## TASK STATEMENT:
Write only the number of lines in the data that include the word "mxPoint".

## DATA SUPPLIED:

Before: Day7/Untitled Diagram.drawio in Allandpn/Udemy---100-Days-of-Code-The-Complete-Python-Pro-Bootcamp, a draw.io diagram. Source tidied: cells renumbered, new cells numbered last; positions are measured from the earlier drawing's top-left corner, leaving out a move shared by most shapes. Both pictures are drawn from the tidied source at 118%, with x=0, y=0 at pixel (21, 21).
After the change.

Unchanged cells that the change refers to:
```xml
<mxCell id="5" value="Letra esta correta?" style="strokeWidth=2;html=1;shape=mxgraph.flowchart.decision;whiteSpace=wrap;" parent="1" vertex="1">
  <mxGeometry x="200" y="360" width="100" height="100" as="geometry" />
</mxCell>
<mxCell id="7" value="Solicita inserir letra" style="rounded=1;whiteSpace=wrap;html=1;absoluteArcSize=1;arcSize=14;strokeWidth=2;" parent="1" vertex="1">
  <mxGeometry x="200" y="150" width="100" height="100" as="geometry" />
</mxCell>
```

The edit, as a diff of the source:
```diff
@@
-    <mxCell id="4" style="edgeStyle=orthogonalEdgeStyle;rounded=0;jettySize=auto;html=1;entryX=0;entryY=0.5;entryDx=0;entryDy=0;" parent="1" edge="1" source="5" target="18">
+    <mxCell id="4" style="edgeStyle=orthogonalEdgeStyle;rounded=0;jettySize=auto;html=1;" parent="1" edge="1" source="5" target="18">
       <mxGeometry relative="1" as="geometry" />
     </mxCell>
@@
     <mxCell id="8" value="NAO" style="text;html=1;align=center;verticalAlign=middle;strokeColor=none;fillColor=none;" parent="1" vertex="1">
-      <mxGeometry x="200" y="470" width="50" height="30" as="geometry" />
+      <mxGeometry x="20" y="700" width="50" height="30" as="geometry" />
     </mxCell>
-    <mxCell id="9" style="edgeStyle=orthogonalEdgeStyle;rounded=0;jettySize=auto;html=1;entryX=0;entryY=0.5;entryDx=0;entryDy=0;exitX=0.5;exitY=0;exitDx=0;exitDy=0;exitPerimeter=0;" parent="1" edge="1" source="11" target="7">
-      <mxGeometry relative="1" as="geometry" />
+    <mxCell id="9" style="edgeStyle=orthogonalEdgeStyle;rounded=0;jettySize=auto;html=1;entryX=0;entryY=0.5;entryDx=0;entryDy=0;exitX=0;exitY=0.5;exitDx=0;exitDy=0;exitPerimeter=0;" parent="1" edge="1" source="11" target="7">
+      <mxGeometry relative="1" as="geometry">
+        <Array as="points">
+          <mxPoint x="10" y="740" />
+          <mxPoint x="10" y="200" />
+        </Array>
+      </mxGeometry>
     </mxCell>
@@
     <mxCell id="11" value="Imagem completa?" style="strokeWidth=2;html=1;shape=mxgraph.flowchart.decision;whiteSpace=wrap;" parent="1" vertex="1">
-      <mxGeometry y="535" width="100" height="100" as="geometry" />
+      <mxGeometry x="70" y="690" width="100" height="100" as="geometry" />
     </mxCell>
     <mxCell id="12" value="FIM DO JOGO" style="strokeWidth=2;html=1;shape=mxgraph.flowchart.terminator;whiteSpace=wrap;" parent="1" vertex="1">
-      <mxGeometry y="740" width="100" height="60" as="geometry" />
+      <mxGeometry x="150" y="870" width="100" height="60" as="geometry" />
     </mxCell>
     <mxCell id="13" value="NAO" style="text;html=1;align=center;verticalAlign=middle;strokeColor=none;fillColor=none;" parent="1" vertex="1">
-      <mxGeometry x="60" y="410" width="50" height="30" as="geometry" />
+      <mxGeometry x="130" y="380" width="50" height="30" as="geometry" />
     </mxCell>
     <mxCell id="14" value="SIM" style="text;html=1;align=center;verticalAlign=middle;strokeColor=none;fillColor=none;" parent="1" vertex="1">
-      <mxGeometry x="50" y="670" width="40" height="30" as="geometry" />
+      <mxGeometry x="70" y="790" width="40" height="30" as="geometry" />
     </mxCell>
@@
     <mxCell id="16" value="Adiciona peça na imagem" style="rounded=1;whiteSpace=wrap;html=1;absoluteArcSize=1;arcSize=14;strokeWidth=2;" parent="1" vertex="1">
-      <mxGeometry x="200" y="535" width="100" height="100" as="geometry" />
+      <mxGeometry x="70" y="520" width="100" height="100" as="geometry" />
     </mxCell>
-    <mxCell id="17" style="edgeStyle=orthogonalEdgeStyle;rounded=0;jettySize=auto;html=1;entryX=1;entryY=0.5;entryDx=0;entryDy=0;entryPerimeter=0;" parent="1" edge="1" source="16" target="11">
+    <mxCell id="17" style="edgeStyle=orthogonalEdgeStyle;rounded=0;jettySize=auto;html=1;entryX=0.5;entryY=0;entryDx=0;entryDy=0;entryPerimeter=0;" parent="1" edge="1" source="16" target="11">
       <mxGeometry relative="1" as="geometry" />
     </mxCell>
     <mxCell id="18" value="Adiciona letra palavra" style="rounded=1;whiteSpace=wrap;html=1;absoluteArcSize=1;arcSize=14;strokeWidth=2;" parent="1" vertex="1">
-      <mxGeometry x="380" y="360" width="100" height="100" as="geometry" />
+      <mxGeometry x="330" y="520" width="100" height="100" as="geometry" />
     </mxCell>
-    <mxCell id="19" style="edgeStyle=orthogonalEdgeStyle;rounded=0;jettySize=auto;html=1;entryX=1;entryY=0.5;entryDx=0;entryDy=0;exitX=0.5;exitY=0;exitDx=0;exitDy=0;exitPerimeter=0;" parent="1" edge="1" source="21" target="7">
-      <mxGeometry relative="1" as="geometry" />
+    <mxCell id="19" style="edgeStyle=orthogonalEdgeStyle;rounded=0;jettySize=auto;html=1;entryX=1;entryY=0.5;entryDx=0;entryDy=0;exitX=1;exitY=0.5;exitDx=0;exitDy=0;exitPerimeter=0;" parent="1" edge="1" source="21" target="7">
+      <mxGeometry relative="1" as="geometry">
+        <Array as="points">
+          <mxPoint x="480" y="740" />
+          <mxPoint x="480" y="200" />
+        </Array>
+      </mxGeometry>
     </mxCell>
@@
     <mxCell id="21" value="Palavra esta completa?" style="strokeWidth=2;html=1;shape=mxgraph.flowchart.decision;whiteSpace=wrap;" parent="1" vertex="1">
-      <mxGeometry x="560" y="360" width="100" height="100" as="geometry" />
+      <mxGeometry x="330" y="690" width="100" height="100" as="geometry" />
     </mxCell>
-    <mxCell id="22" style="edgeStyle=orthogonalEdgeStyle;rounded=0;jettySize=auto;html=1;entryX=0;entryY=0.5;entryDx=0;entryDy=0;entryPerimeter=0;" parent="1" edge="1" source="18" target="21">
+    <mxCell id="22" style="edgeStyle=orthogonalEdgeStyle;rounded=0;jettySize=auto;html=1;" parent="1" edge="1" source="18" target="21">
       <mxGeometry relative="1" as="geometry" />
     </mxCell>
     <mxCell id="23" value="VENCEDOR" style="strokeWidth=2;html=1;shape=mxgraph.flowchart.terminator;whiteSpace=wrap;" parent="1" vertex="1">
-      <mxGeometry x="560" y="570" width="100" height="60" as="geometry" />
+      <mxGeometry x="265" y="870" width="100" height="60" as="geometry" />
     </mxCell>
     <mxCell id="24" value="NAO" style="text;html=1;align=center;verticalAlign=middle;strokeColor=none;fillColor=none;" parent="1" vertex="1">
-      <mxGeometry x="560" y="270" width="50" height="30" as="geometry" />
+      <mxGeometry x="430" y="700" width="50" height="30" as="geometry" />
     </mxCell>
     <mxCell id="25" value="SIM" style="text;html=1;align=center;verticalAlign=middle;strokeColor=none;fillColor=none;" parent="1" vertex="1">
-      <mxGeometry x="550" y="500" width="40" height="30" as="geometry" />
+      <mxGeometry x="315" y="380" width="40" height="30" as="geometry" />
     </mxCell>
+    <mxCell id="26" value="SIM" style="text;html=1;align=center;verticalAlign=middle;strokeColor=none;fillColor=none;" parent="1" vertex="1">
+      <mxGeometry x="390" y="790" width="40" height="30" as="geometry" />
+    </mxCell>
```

## RESPONSE TO THE EXERCISE:
4